Analyses also showed that most of the radioactivity delivered by the drug left the region within 24 hours of administration. That which lingered was "tightly localized to the tumor cavity and surrounding regions, suggesting discrete binding to the tumor." The drug was eliminated primarily through the urine, with radiation doses to the thyroid and other vital organs remaining extremely low and harmless.
Mamelak said TM-601 binds to tumors other than gliomas, and this therapy will be studied in a variety of tumor types. He conducted this study with colleagues from City of Hope Cancer Center in Duarte, the University of Alabama at Birmingham, St. Louis University in Missouri, and TransMolecular, Inc., of Birmingham. TransMolecular also provided funding for the study.
Sandy Van | EurekAlert!
A 'half-hearted' solution to one-sided heart failure
24.11.2017 | Boston Children's Hospital
New study points the way to therapy for rare cancer that targets the young
22.11.2017 | Rockefeller University
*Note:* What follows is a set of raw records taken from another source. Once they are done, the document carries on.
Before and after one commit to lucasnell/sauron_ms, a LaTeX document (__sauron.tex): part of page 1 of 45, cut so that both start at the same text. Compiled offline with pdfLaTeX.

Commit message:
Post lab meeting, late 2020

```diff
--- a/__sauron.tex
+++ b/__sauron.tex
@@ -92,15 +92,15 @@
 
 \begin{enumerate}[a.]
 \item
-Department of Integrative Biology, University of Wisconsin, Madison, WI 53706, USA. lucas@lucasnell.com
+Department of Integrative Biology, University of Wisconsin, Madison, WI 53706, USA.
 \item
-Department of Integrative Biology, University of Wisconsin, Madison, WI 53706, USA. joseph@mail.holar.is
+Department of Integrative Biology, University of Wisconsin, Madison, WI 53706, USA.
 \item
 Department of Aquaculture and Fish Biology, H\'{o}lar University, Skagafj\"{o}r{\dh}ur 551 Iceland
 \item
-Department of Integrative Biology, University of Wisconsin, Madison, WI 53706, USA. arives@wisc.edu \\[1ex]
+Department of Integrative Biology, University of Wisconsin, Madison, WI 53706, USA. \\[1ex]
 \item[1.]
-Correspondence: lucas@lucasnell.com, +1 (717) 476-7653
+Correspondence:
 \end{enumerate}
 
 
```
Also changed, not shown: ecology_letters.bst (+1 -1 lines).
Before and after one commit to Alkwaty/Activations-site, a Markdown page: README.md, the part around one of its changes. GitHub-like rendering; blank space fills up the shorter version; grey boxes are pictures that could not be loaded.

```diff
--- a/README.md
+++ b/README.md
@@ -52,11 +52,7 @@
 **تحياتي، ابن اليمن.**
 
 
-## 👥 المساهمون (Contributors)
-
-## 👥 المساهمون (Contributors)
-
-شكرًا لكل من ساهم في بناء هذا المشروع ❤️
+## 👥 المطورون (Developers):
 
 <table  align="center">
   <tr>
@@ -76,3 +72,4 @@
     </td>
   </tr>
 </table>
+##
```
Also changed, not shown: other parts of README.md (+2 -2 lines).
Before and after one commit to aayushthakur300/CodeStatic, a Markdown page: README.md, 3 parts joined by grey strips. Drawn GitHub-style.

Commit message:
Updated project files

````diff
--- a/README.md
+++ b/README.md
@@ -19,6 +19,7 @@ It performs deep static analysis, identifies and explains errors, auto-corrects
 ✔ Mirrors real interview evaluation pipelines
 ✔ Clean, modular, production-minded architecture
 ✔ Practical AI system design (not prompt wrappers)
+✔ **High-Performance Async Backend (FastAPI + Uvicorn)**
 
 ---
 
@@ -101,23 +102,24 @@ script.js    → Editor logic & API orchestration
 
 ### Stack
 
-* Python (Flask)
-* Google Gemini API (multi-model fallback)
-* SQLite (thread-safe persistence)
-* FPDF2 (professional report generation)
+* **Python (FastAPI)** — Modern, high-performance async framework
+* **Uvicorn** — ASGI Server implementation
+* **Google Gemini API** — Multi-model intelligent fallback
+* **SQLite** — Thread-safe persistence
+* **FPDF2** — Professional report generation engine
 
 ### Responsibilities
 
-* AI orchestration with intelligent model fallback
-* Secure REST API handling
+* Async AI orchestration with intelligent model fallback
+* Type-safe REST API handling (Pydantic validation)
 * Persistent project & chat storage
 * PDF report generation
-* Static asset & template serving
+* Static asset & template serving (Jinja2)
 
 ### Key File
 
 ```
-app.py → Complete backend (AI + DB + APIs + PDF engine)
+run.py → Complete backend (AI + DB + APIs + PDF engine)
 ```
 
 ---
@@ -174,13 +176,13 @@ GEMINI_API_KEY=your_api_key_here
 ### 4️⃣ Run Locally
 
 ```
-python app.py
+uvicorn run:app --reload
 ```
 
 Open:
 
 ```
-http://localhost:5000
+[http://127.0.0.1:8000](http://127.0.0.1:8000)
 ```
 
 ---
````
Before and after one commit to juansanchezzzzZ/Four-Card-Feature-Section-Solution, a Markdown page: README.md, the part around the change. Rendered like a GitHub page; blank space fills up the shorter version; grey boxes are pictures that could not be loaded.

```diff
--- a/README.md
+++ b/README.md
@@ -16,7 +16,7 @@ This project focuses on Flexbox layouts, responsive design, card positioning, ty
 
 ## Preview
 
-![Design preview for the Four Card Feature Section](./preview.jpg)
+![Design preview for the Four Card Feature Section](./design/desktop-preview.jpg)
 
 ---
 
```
High-precision measurement of the g-factor eleven times more precise than before / Results indicate a strong similarity between protons and antiprotons
The magnetic moment of an individual proton is inconceivably small, but can still be quantified. The basis for undertaking this measurement was laid over ten...
Heat from the friction of rocks caused by tidal forces could be the “engine” for the hydrothermal activity on Saturn's moon Enceladus. This presupposes that...
The WHO reports an estimated 429,000 malaria deaths each year. The disease mostly affects tropical and subtropical regions and in particular the African continent. The Fraunhofer Institute for Silicate Research ISC teamed up with the Fraunhofer Institute for Molecular Biology and Applied Ecology IME and the Institute of Tropical Medicine at the University of Tübingen for a new test method to detect malaria parasites in blood. The idea of the research project “NanoFRET” is to develop a highly sensitive and reliable rapid diagnostic test so that patient treatment can begin as early as possible.
Malaria is caused by parasites transmitted by mosquito bite. The most dangerous form of malaria is malaria tropica. Left untreated, it is fatal in most cases....
The formation of stars in distant galaxies is still largely unexplored. For the first time, astron-omers at the University of Geneva have now been able to closely observe a star system six billion light-years away. In doing so, they are confirming earlier simulations made by the University of Zurich. One special effect is made possible by the multiple reflections of images that run through the cosmos like a snake.
Today, astronomers have a pretty accurate idea of how stars were formed in the recent cosmic past. But do these laws also apply to older galaxies? For around a...
Just because someone is smart and well-motivated doesn't mean he or she can learn the visual skills needed to excel at tasks like matching fingerprints, interpreting medical X-rays, keeping track of aircraft on radar displays or forensic face matching.
That is the implication of a new study which shows for the first time that there is a broad range of differences in people's visual ability and that these...
15.11.2017 | Event News
15.11.2017 | Event News
30.10.2017 | Event News
24.11.2017 | Physics and Astronomy
24.11.2017 | Health and Medicine
24.11.2017 | Earth Sciences